Enter your mobile number or email address below and we'll send you a link to download the free Kindle App. Then you can start reading Kindle books on your smartphone, tablet, or computer - no Kindle device required.
To get the free app, enter your mobile phone number.
Other Sellers on Amazon
+ $3.99 shipping
+ $4.50 shipping
Journal of the Plague Year: An Insider's Chronicle of Eliot Spitzer's Short and Tragic Reign Hardcover – March 9, 2010
"Rebound" by Kwame Alexander
Don't miss best-selling author Kwame Alexander's "Rebound," a new companion novel to his Newbery Award-winner, "The Crossover,"" illustrated with striking graphic novel panels. Pre-order today
About the Author
Lloyd Constantine is Counsel to Constantine Cannon LLP, a commercial litigation firm in New York and Washington, D.C. with an internationally acclaimed antitrust practice, where Eliot Spitzer worked for several years. He was lead counsel for the plaintiffs in the landmark Visa Check/MasterMoney Antitrust Litigation, which resulted in a $3.4 billion monetary settlement and an historic injunction, which the court valued as providing upwards of $87 billion in benefit for U.S. merchants and consumers. Constantine was Senior Advisor to Governor Spitzer from January 2007 until April 2008. He advised the Governor on a broad range of public policy issues and directed the Administration's initiatives in the areas of Higher Education, Local Government Efficiency, Public Authority Reform and the legal representation of New York's poor in civil and criminal proceedings. He is the author of Priceless: The Case That Brought Down the Visa/Mastercard Bank Cartel.

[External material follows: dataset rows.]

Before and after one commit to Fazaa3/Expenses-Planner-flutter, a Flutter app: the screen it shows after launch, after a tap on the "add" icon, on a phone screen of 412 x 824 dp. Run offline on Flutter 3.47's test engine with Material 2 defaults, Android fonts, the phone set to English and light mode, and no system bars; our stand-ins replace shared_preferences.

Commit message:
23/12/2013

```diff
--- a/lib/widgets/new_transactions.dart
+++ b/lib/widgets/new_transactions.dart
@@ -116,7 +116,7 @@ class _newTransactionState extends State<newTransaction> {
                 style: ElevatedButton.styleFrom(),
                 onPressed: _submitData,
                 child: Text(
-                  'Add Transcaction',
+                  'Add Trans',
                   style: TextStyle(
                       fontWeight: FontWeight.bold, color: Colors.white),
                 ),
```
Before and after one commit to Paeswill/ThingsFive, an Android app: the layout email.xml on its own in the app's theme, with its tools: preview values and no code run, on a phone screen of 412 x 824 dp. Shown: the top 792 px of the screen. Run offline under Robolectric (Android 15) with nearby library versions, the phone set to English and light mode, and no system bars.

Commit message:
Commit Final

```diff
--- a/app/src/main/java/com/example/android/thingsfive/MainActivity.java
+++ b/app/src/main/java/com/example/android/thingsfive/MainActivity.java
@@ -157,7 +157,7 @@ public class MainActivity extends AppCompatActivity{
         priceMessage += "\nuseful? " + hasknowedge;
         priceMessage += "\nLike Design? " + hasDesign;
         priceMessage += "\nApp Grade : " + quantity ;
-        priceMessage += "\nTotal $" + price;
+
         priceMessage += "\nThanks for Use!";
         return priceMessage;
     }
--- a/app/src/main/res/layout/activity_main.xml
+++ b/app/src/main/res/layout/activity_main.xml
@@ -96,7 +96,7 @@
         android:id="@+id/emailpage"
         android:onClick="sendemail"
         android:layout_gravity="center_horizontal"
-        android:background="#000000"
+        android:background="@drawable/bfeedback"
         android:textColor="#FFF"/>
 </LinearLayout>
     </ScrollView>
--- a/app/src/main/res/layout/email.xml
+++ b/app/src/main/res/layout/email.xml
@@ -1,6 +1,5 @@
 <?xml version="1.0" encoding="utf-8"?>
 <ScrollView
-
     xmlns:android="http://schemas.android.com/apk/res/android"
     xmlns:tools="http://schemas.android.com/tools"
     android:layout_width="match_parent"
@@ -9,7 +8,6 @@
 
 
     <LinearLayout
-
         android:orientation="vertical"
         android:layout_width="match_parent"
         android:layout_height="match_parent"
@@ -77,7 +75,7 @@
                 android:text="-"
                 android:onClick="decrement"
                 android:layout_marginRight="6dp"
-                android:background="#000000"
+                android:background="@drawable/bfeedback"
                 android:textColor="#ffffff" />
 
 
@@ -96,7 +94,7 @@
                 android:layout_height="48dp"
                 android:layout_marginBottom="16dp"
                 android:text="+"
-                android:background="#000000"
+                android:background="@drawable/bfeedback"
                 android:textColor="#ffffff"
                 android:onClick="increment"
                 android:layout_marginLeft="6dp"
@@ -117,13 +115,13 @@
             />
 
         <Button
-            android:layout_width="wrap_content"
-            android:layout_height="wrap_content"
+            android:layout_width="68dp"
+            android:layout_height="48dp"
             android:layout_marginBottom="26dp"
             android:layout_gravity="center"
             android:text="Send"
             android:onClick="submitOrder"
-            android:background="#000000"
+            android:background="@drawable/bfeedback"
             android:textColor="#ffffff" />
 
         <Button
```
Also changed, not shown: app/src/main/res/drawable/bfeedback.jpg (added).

Author interviews, book reviews, editors picks, and more. Read it now
Top customer reviews
There was a problem filtering reviews right now. Please try again later.
I was keenly interested in the plans that the Spitzer governorship accomplished, those which unfortunately were left unrealized.
I am glad that the author did not indulge in vapid mind reading, but made some down to earth statements while keeping a civilized and contemplative tone that made the book worth reading. We so seldom hear a genuine voice from political figures. These guys are normal, and have empathy. I was glad I read it, and i found striking the statement that Spitzer shorn of his hubris was the governor we deserved. I wish he had not resigned, his behavior was self destructive and seems motivated by shame.
I came away having gained insight into politics that in this case did not seem based on kowtowing to lobbyists.
I got a dark view of some of Cuomo's associates that sounded pretty plausible.
There is one issue that was never mentioned and it is of burning importance for the welfare of us all. Indian Point must be closed. And I was thunderstruck that it was nowhere mentioned as part of the agenda. It is our only reactor. Other states must shut theirs as well. This is the only one we New Yorkers have o control. So that was my disappointment - not with the book, but with the lack of firm policy.
Do read it. I hope we hear from both these men again.. They are smart, and have consciences. Hopefully Governor Spitzer remains chastened and less impulsive.
Actually, very little was said about much of anything. I feel the author was trying to legitimize his own actions. He might be a successful lawyer but he needs to stick to the practice of law and give up on writing.
A close study of political thought and action for insiders and anything but salacious. Eliot and Lloyd worked hard and played hard. Regardless of whether one's familiar with any of the actors, Lloyd's memoir is often touching, dedicated to "the hundreds who followed Eliot to Albany in 2007," and they sure did after Pataki's dozen years. Those many people, almost all of them, kept their good jobs after Eliot's stunning fall, under a quite different political figure.
Finally, Lloyd's depictions of the family impacts of being a power player and obsessive pol encouragingly convey the softer side of even one of the fiercist infighters.
I had wanted to read about Mr. Spitzer, not the author, but, alas, it was not to be !
I was embarrassed for him and his revealing such a pure hatred (read: jealousy) for anyone named Cuomo !